Dr Lewis said that the responses seen matched those previously recorded for love at first sight – a phenomenon which normally elicits a huge spike in physiological reactions for both sexes.
The neuropsychologist added that excitement had been measured across a range of situations including the build up to a hotly-anticipated match, as well as driving a sports car, but said that the responses aroused by the sight of a bargain beat them all.
Men were the most excited by products labelled either ‘buy one get one free’ or marked as half price, with the heart rate rising to around 90 beats per minute. Thinking about having a beer – usually a much longed-for activity – barely pushed up the pulse, sticking close to the resting rate of 75 beats per minute.
For ladies, Dr Lewis said that Mulberry handbags, Christian Louboutin shoes or even a girlie holiday getaway could not come close to the excitement produced by a bargain.
The results means that much of the population may have spent January whipped up into a frenzy as a separate report revealed that shops discounted heavily in order to lure shoppers through their doors.
The bargains on offer helped to lift retailers’ profits by 0.9% in January, in addition to the 0.6% seen in December. City experts had predicted sales to tumble by 0.4% and the unexpected boom has led analysts to surmise that a recession may yet be avoided.

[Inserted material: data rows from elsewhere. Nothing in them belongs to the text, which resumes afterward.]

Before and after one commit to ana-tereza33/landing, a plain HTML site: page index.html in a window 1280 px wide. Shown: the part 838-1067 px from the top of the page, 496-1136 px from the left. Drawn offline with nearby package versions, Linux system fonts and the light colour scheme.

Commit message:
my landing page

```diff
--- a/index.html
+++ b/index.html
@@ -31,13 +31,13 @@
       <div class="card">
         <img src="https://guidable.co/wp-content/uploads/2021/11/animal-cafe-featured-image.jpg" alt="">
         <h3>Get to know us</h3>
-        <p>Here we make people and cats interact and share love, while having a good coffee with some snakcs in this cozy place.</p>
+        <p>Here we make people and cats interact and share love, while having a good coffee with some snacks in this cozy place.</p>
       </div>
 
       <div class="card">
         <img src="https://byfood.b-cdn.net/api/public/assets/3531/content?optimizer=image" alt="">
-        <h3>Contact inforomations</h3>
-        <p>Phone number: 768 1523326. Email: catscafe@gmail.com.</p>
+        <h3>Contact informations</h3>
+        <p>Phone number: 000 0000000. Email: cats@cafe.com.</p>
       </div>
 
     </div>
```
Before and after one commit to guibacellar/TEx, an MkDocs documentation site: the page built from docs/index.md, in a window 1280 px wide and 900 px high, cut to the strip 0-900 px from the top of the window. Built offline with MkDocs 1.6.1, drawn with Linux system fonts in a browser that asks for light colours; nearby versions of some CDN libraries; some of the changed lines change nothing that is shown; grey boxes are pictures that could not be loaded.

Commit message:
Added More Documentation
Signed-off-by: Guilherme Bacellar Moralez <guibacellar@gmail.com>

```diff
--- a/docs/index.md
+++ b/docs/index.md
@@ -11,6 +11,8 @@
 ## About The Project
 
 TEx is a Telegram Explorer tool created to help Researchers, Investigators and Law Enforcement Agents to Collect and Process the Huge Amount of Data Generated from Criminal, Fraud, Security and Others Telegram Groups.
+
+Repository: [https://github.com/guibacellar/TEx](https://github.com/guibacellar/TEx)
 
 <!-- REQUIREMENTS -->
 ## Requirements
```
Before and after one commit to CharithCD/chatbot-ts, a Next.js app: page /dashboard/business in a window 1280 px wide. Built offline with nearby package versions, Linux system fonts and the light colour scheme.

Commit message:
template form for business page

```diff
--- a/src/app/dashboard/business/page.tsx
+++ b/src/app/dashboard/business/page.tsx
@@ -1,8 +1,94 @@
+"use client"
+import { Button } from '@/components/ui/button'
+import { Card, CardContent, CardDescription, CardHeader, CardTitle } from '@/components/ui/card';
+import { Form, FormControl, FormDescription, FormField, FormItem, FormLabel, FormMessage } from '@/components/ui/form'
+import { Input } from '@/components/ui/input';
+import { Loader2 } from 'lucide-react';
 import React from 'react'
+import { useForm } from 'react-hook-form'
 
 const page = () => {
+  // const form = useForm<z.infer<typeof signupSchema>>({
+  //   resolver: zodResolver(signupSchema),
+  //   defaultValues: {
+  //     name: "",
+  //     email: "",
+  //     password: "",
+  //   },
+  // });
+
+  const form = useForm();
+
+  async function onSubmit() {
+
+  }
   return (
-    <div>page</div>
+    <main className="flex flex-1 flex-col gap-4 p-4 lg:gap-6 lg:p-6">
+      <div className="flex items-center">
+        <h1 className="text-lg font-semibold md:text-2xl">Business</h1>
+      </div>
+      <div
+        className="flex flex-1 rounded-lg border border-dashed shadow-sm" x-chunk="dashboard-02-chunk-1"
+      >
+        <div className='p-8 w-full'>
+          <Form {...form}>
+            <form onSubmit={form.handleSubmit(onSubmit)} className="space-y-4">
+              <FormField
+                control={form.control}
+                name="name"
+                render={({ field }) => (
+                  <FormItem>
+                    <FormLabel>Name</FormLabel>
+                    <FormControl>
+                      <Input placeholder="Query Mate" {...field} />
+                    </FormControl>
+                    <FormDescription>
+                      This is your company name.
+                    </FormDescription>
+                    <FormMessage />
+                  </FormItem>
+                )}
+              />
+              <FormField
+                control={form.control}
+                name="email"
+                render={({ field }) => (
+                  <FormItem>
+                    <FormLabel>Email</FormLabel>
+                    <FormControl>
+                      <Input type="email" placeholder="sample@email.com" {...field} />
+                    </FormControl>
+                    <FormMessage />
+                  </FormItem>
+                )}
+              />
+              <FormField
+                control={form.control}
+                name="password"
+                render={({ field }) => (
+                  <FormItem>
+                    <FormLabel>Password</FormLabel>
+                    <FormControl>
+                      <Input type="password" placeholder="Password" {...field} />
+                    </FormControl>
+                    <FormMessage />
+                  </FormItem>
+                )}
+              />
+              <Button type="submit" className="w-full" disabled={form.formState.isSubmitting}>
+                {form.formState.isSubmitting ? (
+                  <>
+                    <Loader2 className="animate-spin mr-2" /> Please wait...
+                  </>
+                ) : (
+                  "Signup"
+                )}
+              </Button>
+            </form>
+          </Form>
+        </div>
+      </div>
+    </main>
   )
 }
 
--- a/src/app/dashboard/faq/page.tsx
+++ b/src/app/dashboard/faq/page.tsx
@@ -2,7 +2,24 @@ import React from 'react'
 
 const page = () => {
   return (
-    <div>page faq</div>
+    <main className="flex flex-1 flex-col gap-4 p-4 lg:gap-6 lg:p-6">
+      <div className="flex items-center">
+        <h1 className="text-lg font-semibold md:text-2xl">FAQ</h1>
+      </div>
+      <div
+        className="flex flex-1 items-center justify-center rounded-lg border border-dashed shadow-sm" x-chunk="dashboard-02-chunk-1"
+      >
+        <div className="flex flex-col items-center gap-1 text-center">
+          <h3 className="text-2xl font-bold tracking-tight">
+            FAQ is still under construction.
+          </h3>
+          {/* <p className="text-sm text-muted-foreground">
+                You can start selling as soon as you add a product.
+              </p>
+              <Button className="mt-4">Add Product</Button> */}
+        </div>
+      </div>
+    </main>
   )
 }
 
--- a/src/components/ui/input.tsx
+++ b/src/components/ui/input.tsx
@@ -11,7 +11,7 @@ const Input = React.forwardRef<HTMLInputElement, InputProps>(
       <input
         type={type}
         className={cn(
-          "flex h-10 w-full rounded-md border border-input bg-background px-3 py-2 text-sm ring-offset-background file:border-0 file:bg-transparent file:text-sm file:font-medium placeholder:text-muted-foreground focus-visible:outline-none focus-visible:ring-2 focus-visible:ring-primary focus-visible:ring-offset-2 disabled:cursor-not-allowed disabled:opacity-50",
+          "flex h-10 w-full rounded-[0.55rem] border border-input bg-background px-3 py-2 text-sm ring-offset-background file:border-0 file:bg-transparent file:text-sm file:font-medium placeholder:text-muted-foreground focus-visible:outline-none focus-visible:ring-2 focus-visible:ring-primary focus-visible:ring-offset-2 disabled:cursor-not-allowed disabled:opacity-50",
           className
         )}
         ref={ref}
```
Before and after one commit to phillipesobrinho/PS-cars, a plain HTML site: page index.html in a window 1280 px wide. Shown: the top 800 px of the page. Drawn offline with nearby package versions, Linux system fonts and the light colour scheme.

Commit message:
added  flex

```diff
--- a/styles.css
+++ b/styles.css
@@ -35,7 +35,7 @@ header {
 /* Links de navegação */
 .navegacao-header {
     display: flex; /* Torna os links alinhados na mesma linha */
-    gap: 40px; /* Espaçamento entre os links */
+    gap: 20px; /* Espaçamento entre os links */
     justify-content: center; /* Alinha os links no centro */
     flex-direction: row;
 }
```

Major stores such as John Lewis have announced an increase in sales, adding to the optimism on the high streets at the moment.
However, despite the good news, the chief UK economist from HIS Global Insight, Howard Archer, warned that there were still ‘major pressures’ facing the UK. He added that whilst the higher than expected sales were ‘a major surprise and a pleasant one,’ there was a strong chance that the increase had only been created by the surge in discounts and would not be sustained.
If the results from Dr Lewis’ survey are anything to go by, the chief economist could be right.
For advice on getting out of debt, speak to Baines & Ernst.